- [REQUIRED ACTION] Please output the listing that follows exactly, but keep all images out.
GIVEN RECORDS: Begin
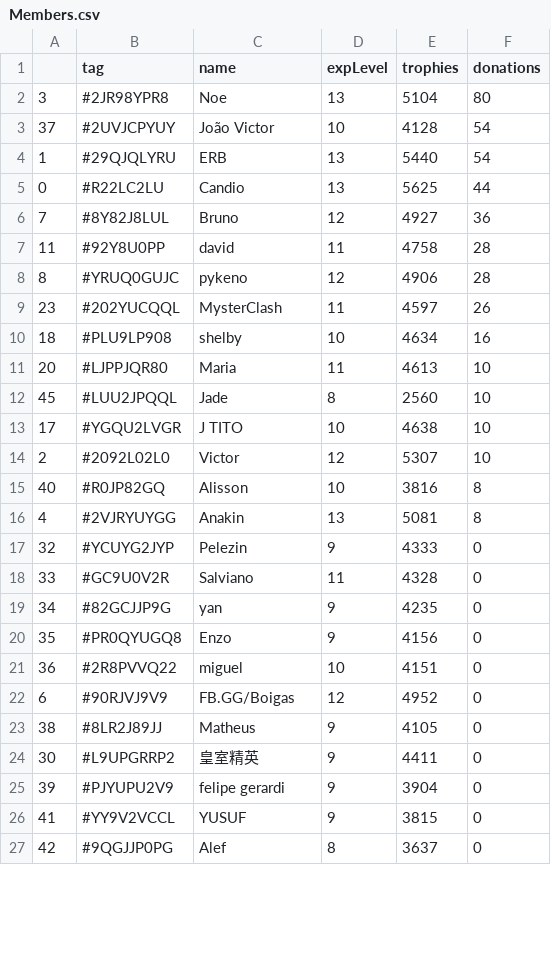
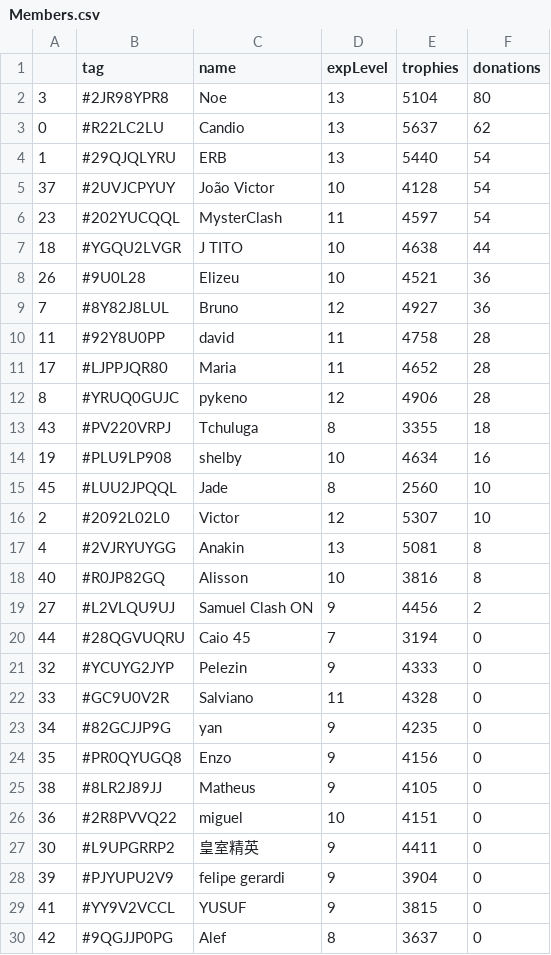
Before and after one commit to Brunopbb/APIClashRoyale, a CSV file: Members.csv, drawn as a sheet; only a part is shown; the diff covers the shown part only.

Commit message:
Atualização

```diff
--- a/Members.csv
+++ b/Members.csv
@@ -2,16 +2,20 @@
 3,#2JR98YPR8,Noe,13,5104,80
+0,#R22LC2LU,Candio,13,5637,62
+1,#29QJQLYRU,ERB,13,5440,54
 37,#2UVJCPYUY,João Victor,10,4128,54
-1,#29QJQLYRU,ERB,13,5440,54
-0,#R22LC2LU,Candio,13,5625,44
+23,#202YUCQQL,MysterClash,11,4597,54
+18,#YGQU2LVGR,J TITO,10,4638,44
+26,#9U0L28,Elizeu,10,4521,36
 7,#8Y82J8LUL,Bruno,12,4927,36
 11,#92Y8U0PP,david,11,4758,28
+17,#LJPPJQR80,Maria,11,4652,28
 8,#YRUQ0GUJC,pykeno,12,4906,28
-23,#202YUCQQL,MysterClash,11,4597,26
-18,#PLU9LP908,shelby,10,4634,16
-20,#LJPPJQR80,Maria,11,4613,10
+43,#PV220VRPJ,Tchuluga,8,3355,18
+19,#PLU9LP908,shelby,10,4634,16
 45,#LUU2JPQQL,Jade,8,2560,10
-17,#YGQU2LVGR,J TITO,10,4638,10
 2,#2092L02L0,Victor,12,5307,10
+4,#2VJRYUYGG,Anakin,13,5081,8
 40,#R0JP82GQ,Alisson,10,3816,8
-4,#2VJRYUYGG,Anakin,13,5081,8
+27,#L2VLQU9UJ,Samuel Clash ON,9,4456,2
+44,#28QGVUQRU,Caio 45,7,3194,0
 32,#YCUYG2JYP,Pelezin,9,4333,0
@@ -20,5 +24,4 @@
 35,#PR0QYUGQ8,Enzo,9,4156,0
+38,#8LR2J89JJ,Matheus,9,4105,0
 36,#2R8PVVQ22,miguel,10,4151,0
-6,#90RJVJ9V9,FB.GG/Boigas,12,4952,0
-38,#8LR2J89JJ,Matheus,9,4105,0
 30,#L9UPGRRP2,皇室精英,9,4411,0
```
Also changed, not shown: 1 added row, 4 removed rows and 10 moved rows elsewhere in this file.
GIVEN RECORDS: End
- [ANSWER FOR THIS EXERCISE]
Before and after one commit to Brunopbb/APIClashRoyale, a CSV file: Members.csv, drawn as a sheet; only a part is shown; the diff covers the shown part only.

Commit message:
Atualização

```diff
--- a/Members.csv
+++ b/Members.csv
@@ -2,16 +2,20 @@
 3,#2JR98YPR8,Noe,13,5104,80
+0,#R22LC2LU,Candio,13,5637,62
+1,#29QJQLYRU,ERB,13,5440,54
 37,#2UVJCPYUY,João Victor,10,4128,54
-1,#29QJQLYRU,ERB,13,5440,54
-0,#R22LC2LU,Candio,13,5625,44
+23,#202YUCQQL,MysterClash,11,4597,54
+18,#YGQU2LVGR,J TITO,10,4638,44
+26,#9U0L28,Elizeu,10,4521,36
 7,#8Y82J8LUL,Bruno,12,4927,36
 11,#92Y8U0PP,david,11,4758,28
+17,#LJPPJQR80,Maria,11,4652,28
 8,#YRUQ0GUJC,pykeno,12,4906,28
-23,#202YUCQQL,MysterClash,11,4597,26
-18,#PLU9LP908,shelby,10,4634,16
-20,#LJPPJQR80,Maria,11,4613,10
+43,#PV220VRPJ,Tchuluga,8,3355,18
+19,#PLU9LP908,shelby,10,4634,16
 45,#LUU2JPQQL,Jade,8,2560,10
-17,#YGQU2LVGR,J TITO,10,4638,10
 2,#2092L02L0,Victor,12,5307,10
+4,#2VJRYUYGG,Anakin,13,5081,8
 40,#R0JP82GQ,Alisson,10,3816,8
-4,#2VJRYUYGG,Anakin,13,5081,8
+27,#L2VLQU9UJ,Samuel Clash ON,9,4456,2
+44,#28QGVUQRU,Caio 45,7,3194,0
 32,#YCUYG2JYP,Pelezin,9,4333,0
@@ -20,5 +24,4 @@
 35,#PR0QYUGQ8,Enzo,9,4156,0
+38,#8LR2J89JJ,Matheus,9,4105,0
 36,#2R8PVVQ22,miguel,10,4151,0
-6,#90RJVJ9V9,FB.GG/Boigas,12,4952,0
-38,#8LR2J89JJ,Matheus,9,4105,0
 30,#L9UPGRRP2,皇室精英,9,4411,0
```
Also changed, not shown: 1 added row, 4 removed rows and 10 moved rows elsewhere in this file.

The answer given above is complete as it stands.